Alina’s poetry is like an old friend with whom you’ve sort of lost touch but then you see her on some random Wednesday and she sits with you in a park and you say something quippy and something casually profound and smoke a joint and laugh and compare insoles and it’s like no time has passed at all. By which I mean her verse is an intimate conversation you’re automatically tuned for. The kind of whispered whatevers that makes you lean in and listen not from the sympathetic nervous system, but from somewhere deeper and far more tender. Vivid details dropped like breadcrumbs of a rich and textured existence you find yourself wanting to know. Pleskova writes, in Wonder Wheel, citing Rilke, “if no feeling’s final / I’ll pick a point to steady myself / call it horizon or / the simulacram”. This is not merely profundity, it’s necessity. As the poet swims in ambiguity, she gives us anchor points: a favorite strain of weed, a piece of furniture, sage ash flung about like spiritual dust. In this, we see as the poet sees: simultaneously, impossibly, aware of abstract thought with feet firmly planted to the moment. This is a present we receive from a gifted poet.
Woven into What Urge Will Save Us? like a tangled scarf blown about on the banks of the Volga is another question, Immigrant Question, a what question of culture directed firmly inward. Like all the pieces of the self—the sex self, the friend self—the cultural self wants to be examined. Indeed, Cyrillic text appears the work and acts as a visual wormhole to another place that resides, perhaps, in the poet herself. “& I’m trying to remember which / where I’m in now / Hang back in a mother tongue haze / shaping Cyrillic aloud”, Alina writes in Wonder Wheel. There is an increase in tenderness in these moments—not precisely nostalgia but transportation to a child state, to the wonderment that it comes with: feeling unfettered from adult ideation. “say останься со мной”, she writes. Stay with me. Innocent and tenderhearted. By contrast: “Bleak humor suits / my Soviet blood”, the mental nudge eastward in Saturn Return.

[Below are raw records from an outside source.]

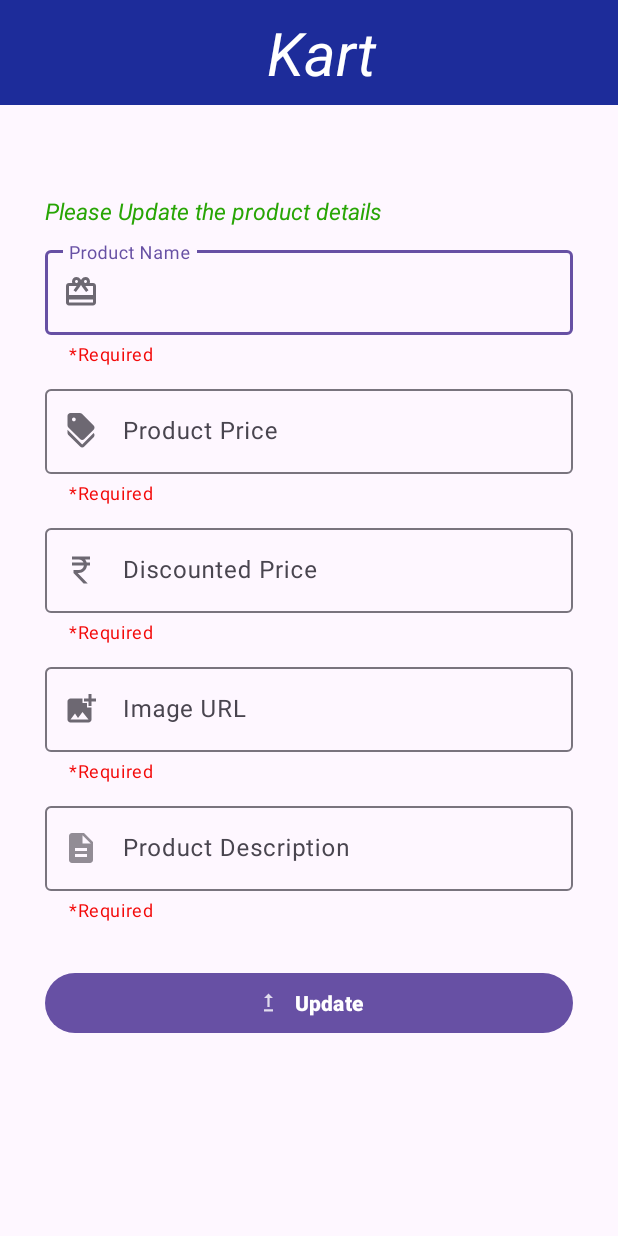
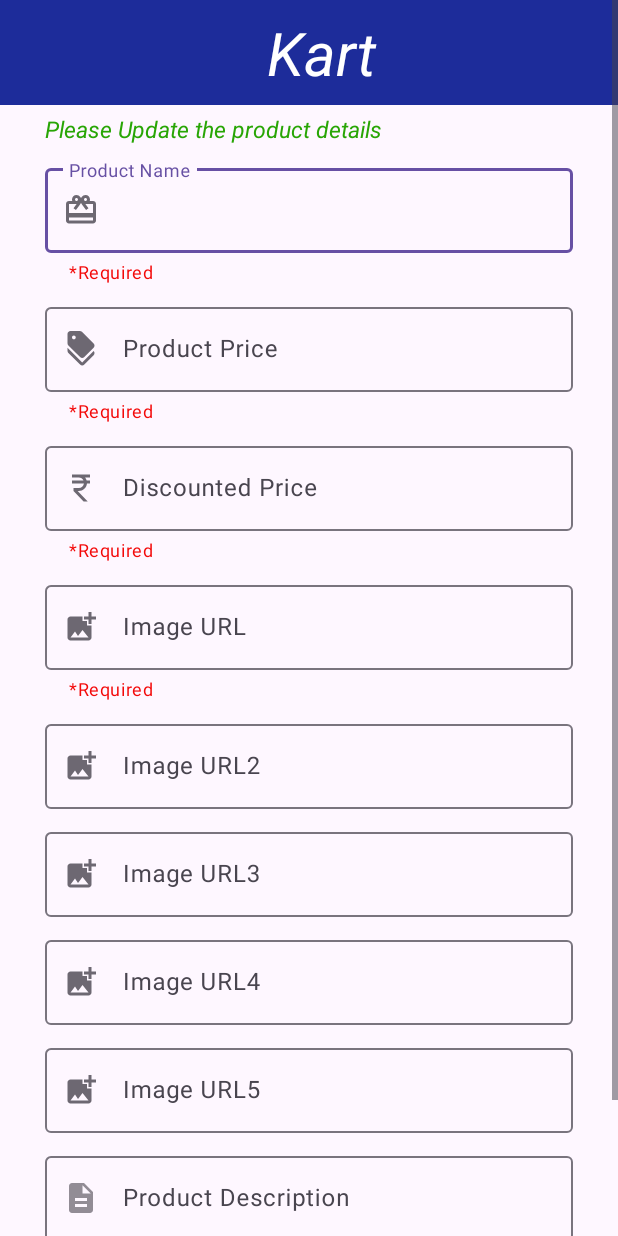
Before and after one commit to Doggo619/E-commerce, an Android app: the EditProductActivity screen opened directly, with no data from a screen before it, on a phone screen of 412 x 824 dp. Run offline under Robolectric (Android 15) with nearby library versions, the phone set to English and light mode, and no system bars; our stand-ins replace Picasso, Room's generated code.

Commit message:
edit product multiple images done

```diff
--- a/app/src/main/java/com/base/e_com/EditProductActivity.java
+++ b/app/src/main/java/com/base/e_com/EditProductActivity.java
@@ -13,10 +13,12 @@ import com.google.android.material.textfield.TextInputLayout;
 import com.squareup.picasso.Picasso;
 import com.squareup.picasso.Target;
 
+import java.util.Arrays;
+import java.util.List;
+
 public class EditProductActivity extends AppCompatActivity {
 
-    private TextInputEditText name, price, discountedPrice, image, description;
-    private TextInputLayout tvName, tvPrice, tvDiscountedPrice, tvImage;
+    private TextInputEditText name, price, discountedPrice, image, description, image2, image3, image4, image5;
     private MaterialButton updateButton;
     private ProductViewModel productViewModel;
     @Override
@@ -28,6 +30,10 @@ public class EditProductActivity extends AppCompatActivity {
         discountedPrice = findViewById(R.id.et_discountedPrice);
         price = findViewById(R.id.et_price);
         image = findViewById(R.id.et_image);
+        image2 = findViewById(R.id.et_image2);
+        image3 = findViewById(R.id.et_image3);
+        image4 = findViewById(R.id.et_image4);
+        image5 = findViewById(R.id.et_image5);
         description = findViewById(R.id.et_description);
         updateButton = findViewById(R.id.btn_add);
 
@@ -40,6 +46,10 @@ public class EditProductActivity extends AppCompatActivity {
         String productDiscountedPrice = getIntent().getStringExtra("discountedPrice");
         String productImage = getIntent().getStringExtra("image");
         String productDescription = getIntent().getStringExtra("description");
+        String imageUrl2 = getIntent().getStringExtra("imageUrl2");
+        String imageUrl3 = getIntent().getStringExtra("imageUrl3");
+        String imageUrl4 = getIntent().getStringExtra("imageUrl4");
+        String imageUrl5 = getIntent().getStringExtra("imageUrl5");
 
         name.setText(productName);
         discountedPrice.setText(productDiscountedPrice);
@@ -49,6 +59,10 @@ public class EditProductActivity extends AppCompatActivity {
         price.setText(productPrice);
         image.setText(productImage);
         description.setText(productDescription);
+        image2.setText(imageUrl2);
+        image3.setText(imageUrl3);
+        image4.setText(imageUrl4);
+        image5.setText(imageUrl5);
 
 
         updateButton.setOnClickListener(new View.OnClickListener() {
@@ -59,6 +73,11 @@ public class EditProductActivity extends AppCompatActivity {
                 String updatedDiscountedPrice = discountedPrice.getText().toString();
                 String updatedImage = image.getText().toString();
                 String updatedDescription = description.getText().toString();
+                String updatedImage2 = image2.getText().toString();
+                String updatedImage3 = image3.getText().toString();
+                String updatedImage4 = image4.getText().toString();
+                String updatedImage5 = image5.getText().toString();
+                List<String> updatedImageUrls = Arrays.asList(updatedImage2, updatedImage3, updatedImage4, updatedImage5);
 
                 ProductEntity updatedProduct = new ProductEntity();
                 updatedProduct.setId(productId);
@@ -68,6 +87,7 @@ public class EditProductActivity extends AppCompatActivity {
                 updatedProduct.setDiscountedPrice(updatedDiscountedPrice);
                 updatedProduct.setImageUrl(updatedImage);
                 updatedProduct.setDescription(updatedDescription);
+                updatedProduct.setImageUrls(updatedImageUrls);
 
                 productViewModel.updateProduct(updatedProduct);
 
--- a/app/src/main/java/com/base/e_com/ImageAdapter.java
+++ b/app/src/main/java/com/base/e_com/ImageAdapter.java
@@ -29,7 +29,6 @@ public class ImageAdapter extends RecyclerView.Adapter<ImageAdapter.ViewHolder>
     List<String> imageUrls;
 
     OnItemClickListener onItemClickListener;
-    private final static int YOUR_REQUEST_CODE = 1000, MY_PERMISSIONS_REQUEST_READ_EXTERNAL_STORAGE = 3000;
     private ViewHolder currentHolder;
 
     public ImageAdapter(Context context, List<String> imageUrls) {
@@ -68,15 +67,6 @@ public class ImageAdapter extends RecyclerView.Adapter<ImageAdapter.ViewHolder>
                 }
             }
     }
-    public ViewHolder getCurrentHolder() {
-        return currentHolder;
-    }
-
-    public List<String> getImagePaths() {
-        return imageUrls;
-    }
-
-
     private void loadAndDisplayImage(ViewHolder holder, String imageUrl) {
         Log.d("ImageAdapter", "Loading image: " + imageUrl);
 
--- a/app/src/main/java/com/base/e_com/ViewProducts.java
+++ b/app/src/main/java/com/base/e_com/ViewProducts.java
@@ -60,6 +60,11 @@ public class ViewProducts extends AppCompatActivity implements ProductAdapter.On
             String discountedPrice = product.getDiscountedPrice();
             String image = product.getImageUrl();
             String description = product.getDescription();
+            List<String> imageUrls = product.getImageUrls();
+            String imageUrl2 =  imageUrls.get(0);
+            String imageUrl3 =  imageUrls.get(1);
+            String imageUrl4 =  imageUrls.get(2);
+            String imageUrl5 =  imageUrls.get(3);
 
             Intent intent = new Intent(ViewProducts.this, EditProductActivity.class);
             intent.putExtra("productId", product.getId());
@@ -69,6 +74,10 @@ public class ViewProducts extends AppCompatActivity implements ProductAdapter.On
             intent.putExtra("discountedPrice", discountedPrice);
             intent.putExtra("image", image);
             intent.putExtra("description", description);
+            intent.putExtra("imageUrl2", imageUrl2);
+            intent.putExtra("imageUrl3", imageUrl3);
+            intent.putExtra("imageUrl4", imageUrl4);
+            intent.putExtra("imageUrl5", imageUrl5);
 
             startActivity(intent);
         } else {
--- a/app/src/main/java/com/base/e_com/product_details.java
+++ b/app/src/main/java/com/base/e_com/product_details.java
@@ -57,8 +57,6 @@ public class product_details extends AppCompatActivity {
         String productPrice = intent.getStringExtra("price");
         String productDiscountPrice = intent.getStringExtra("discountedPrice");
         String productDescription = intent.getStringExtra("description");
-        String productImage = intent.getStringExtra("image");
-        String[] imagePathsArray = intent.getStringArrayExtra("imagePaths");
         String[] imageUrlsArray = intent.getStringArrayExtra("imageUrls");
         List<String> imagePathsList = Arrays.asList(imageUrlsArray);
 
@@ -82,10 +80,6 @@ public class product_details extends AppCompatActivity {
         price.setPaintFlags(price.getPaintFlags() | Paint.STRIKE_THRU_TEXT_FLAG);
         description.setText(productDescription);
 
-//        Picasso.get()
-//                .load(productImage)
-//                .error(R.drawable.ic_email)
-//                .into(image);
         productViewModel = new ViewModelProvider(this).get(ProductViewModel.class);
 
         addToCart.setOnClickListener(new View.OnClickListener() {
--- a/app/src/main/res/layout/activity_edit_product.xml
+++ b/app/src/main/res/layout/activity_edit_product.xml
@@ -1,7 +1,12 @@
 <?xml version="1.0" encoding="utf-8"?>
-<androidx.constraintlayout.widget.ConstraintLayout xmlns:android="http://schemas.android.com/apk/res/android"
+<ScrollView
+    xmlns:android="http://schemas.android.com/apk/res/android"
     xmlns:app="http://schemas.android.com/apk/res-auto"
     xmlns:tools="http://schemas.android.com/tools"
+    android:layout_height="match_parent"
+    android:layout_width="match_parent">
+
+<androidx.constraintlayout.widget.ConstraintLayout
     android:layout_width="match_parent"
     android:layout_height="match_parent"
     tools:context=".EditProductActivity">
@@ -34,15 +39,16 @@
         android:layout_width="match_parent"
         android:layout_height="wrap_content"
         android:layout_marginStart="30dp"
-        android:layout_marginTop="60dp"
+        android:layout_marginTop="5dp"
         android:layout_marginEnd="30dp"
+        android:text="Please Update the product details"
+        android:textColor="#28A505"
+        android:textSize="15sp"
         android:textStyle="italic"
-        android:textSize="15sp"
-        android:text="Please Update the product details"
         app:layout_constraintEnd_toEndOf="parent"
+        app:layout_constraintHorizontal_bias="0.0"
         app:layout_constraintStart_toStartOf="parent"
-        app:layout_constraintTop_toBottomOf="@+id/toolbar"
-        android:textColor="#28A505"/>
+        app:layout_constraintTop_toBottomOf="@+id/toolbar" />
 
     <com.google.android.material.textfield.TextInputLayout
         android:id="@+id/tv_productName"
@@ -135,6 +141,91 @@
             android:maxLines="3"/>
     </com.google.android.material.textfield.TextInputLayout>
 
+
+    <com.google.android.material.textfield.TextInputLayout
+        android:id="@+id/tv_image2"
+        android:layout_width="match_parent"
+        android:layout_height="wrap_content"
+        android:layout_marginStart="30dp"
+        android:layout_marginTop="10dp"
+        android:layout_marginEnd="30dp"
+        android:hint="Image URL2"
+        app:endIconMode="clear_text"
+        app:layout_constraintEnd_toEndOf="parent"
+        app:layout_constraintStart_toStartOf="parent"
+        app:layout_constraintTop_toBottomOf="@+id/tv_image"
+        app:startIconDrawable="@drawable/ic_image">
+
+        <com.google.android.material.textfield.TextInputEditText
+            android:id="@+id/et_image2"
+            android:layout_width="match_parent"
+            android:layout_height="wrap_content"
+            android:maxLines="3"/>
+    </com.google.android.material.textfield.TextInputLayout>
+
+    <com.google.android.material.textfield.TextInputLayout
+        android:id="@+id/tv_image3"
+        android:layout_width="match_parent"
+        android:layout_height="wrap_content"
+        android:layout_marginStart="30dp"
+        android:layout_marginTop="10dp"
+        android:layout_marginEnd="30dp"
+        android:hint="Image URL3"
+        app:endIconMode="clear_text"
+        app:layout_constraintEnd_toEndOf="parent"
+        app:layout_constraintStart_toStartOf="parent"
+        app:layout_constraintTop_toBottomOf="@+id/tv_image2"
+        app:startIconDrawable="@drawable/ic_image">
+
+        <com.google.android.material.textfield.TextInputEditText
+            android:id="@+id/et_image3"
+            android:layout_width="match_parent"
+            android:layout_height="wrap_content"
+            android:maxLines="3"/>
+    </com.google.android.material.textfield.TextInputLayout>
+
+    <com.google.android.material.textfield.TextInputLayout
+        android:id="@+id/tv_image4"
+        android:layout_width="match_parent"
+        android:layout_height="wrap_content"
+        android:layout_marginStart="30dp"
+        android:layout_marginTop="10dp"
+        android:layout_marginEnd="30dp"
+        android:hint="Image URL4"
+        app:endIconMode="clear_text"
+        app:layout_constraintEnd_toEndOf="parent"
+        app:layout_constraintStart_toStartOf="parent"
+        app:layout_constraintTop_toBottomOf="@+id/tv_image3"
+        app:startIconDrawable="@drawable/ic_image">
+
+        <com.google.android.material.textfield.TextInputEditText
+            android:id="@+id/et_image4"
+            android:layout_width="match_parent"
+            android:layout_height="wrap_content"
+            android:maxLines="3"/>
+    </com.google.android.material.textfield.TextInputLayout>
+
+    <com.google.android.material.textfield.TextInputLayout
+        android:id="@+id/tv_image5"
+        android:layout_width="match_parent"
+        android:layout_height="wrap_content"
+        android:layout_marginStart="30dp"
+        android:layout_marginTop="10dp"
+        android:layout_marginEnd="30dp"
+        android:hint="Image URL5"
+        app:endIconMode="clear_text"
+        app:layout_constraintEnd_toEndOf="parent"
+        app:layout_constraintStart_toStartOf="parent"
+        app:layout_constraintTop_toBottomOf="@+id/tv_image4"
+        app:startIconDrawable="@drawable/ic_image">
+
+        <com.google.android.material.textfield.TextInputEditText
+            android:id="@+id/et_image5"
+            android:layout_width="match_parent"
+            android:layout_height="wrap_content"
+            android:maxLines="3"/>
+    </com.google.android.material.textfield.TextInputLayout>
+
     <com.google.android.material.textfield.TextInputLayout
         android:id="@+id/tv_description"
         android:layout_width="match_parent"
@@ -148,7 +239,7 @@
         app:helperTextTextColor="#F30909"
         app:layout_constraintEnd_toEndOf="parent"
         app:layout_constraintStart_toStartOf="parent"
-        app:layout_constraintTop_toBottomOf="@+id/tv_image"
+        app:layout_constraintTop_toBottomOf="@+id/tv_image5"
         app:startIconDrawable="@drawable/ic_description">
 
         <com.google.android.material.textfield.TextInputEditText
@@ -176,3 +267,4 @@
         app:layout_constraintTop_toBottomOf="@+id/tv_description" />
 
 </androidx.constraintlayout.widget.ConstraintLayout>
+</ScrollView>
--- a/app/src/main/res/layout/activity_product_details.xml
+++ b/app/src/main/res/layout/activity_product_details.xml
@@ -6,19 +6,10 @@
     android:layout_height="match_parent"
     tools:context=".product_details">
 
-<!--    <ImageView-->
-<!--        android:id="@+id/iv_image"-->
-<!--        android:layout_width="match_parent"-->
-<!--        android:layout_height="350dp"-->
-<!--        android:layout_marginStart="20dp"-->
-<!--        android:layout_marginTop="20dp"-->
-<!--        android:layout_marginEnd="20dp"-->
-<!--        app:layout_constraintEnd_toEndOf="parent"-->
-<!--        app:layout_constraintStart_toStartOf="parent"-->
-<!--        app:layout_constraintTop_toTopOf="parent" />-->
+
     <androidx.recyclerview.widget.RecyclerView
         android:layout_width="match_parent"
-        android:layout_height="350sp"
+        android:layout_height="350dp"
         android:id="@+id/recycler"
         android:layout_marginStart="20dp"
         android:layout_marginTop="20dp"
@@ -28,7 +19,8 @@
         app:layout_constraintEnd_toEndOf="parent"
         app:layout_constraintStart_toStartOf="parent"
         app:layout_constraintTop_toTopOf="parent"
-        app:layoutManager="com.google.android.material.carousel.CarouselLayoutManager"/>
+        app:layoutManager="com.google.android.material.carousel.CarouselLayoutManager"
+        android:clipToPadding="true"/>
 
         <TextView
             android:id="@+id/tv_name"
--- a/app/src/main/res/layout/carousel_image.xml
+++ b/app/src/main/res/layout/carousel_image.xml
@@ -11,9 +11,11 @@
 
     <ImageView
         android:id="@+id/list_item_image"
-        android:layout_width="match_parent"
-        android:layout_height="match_parent"
+        android:layout_width="wrap_content"
+        android:layout_height="wrap_content"
         android:transitionName="image"
-        android:scaleType="centerCrop"/>
+        android:scaleType="centerCrop"
+        android:adjustViewBounds="true"
+        android:layout_marginEnd="20dp"/>
 
 </com.google.android.material.carousel.MaskableFrameLayout>
```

What Urge Will Save Us? is all the things: satirical self-care, growled love note, late-night stroll through the streets of Philly—traversed by a nimble mind seeking fresh ways of interpreting the orbits humans seem to travel in spite of themselves. Pleskova is the perfect tour guide. I urge you to accept her invitation. As Alina writes, in Q Train Poem, “Or as Tom Waits put it, who you / wanna go in the woods with”. Raise your hand. Enter the woods with her. I promise you will return with a light cupped in your palms.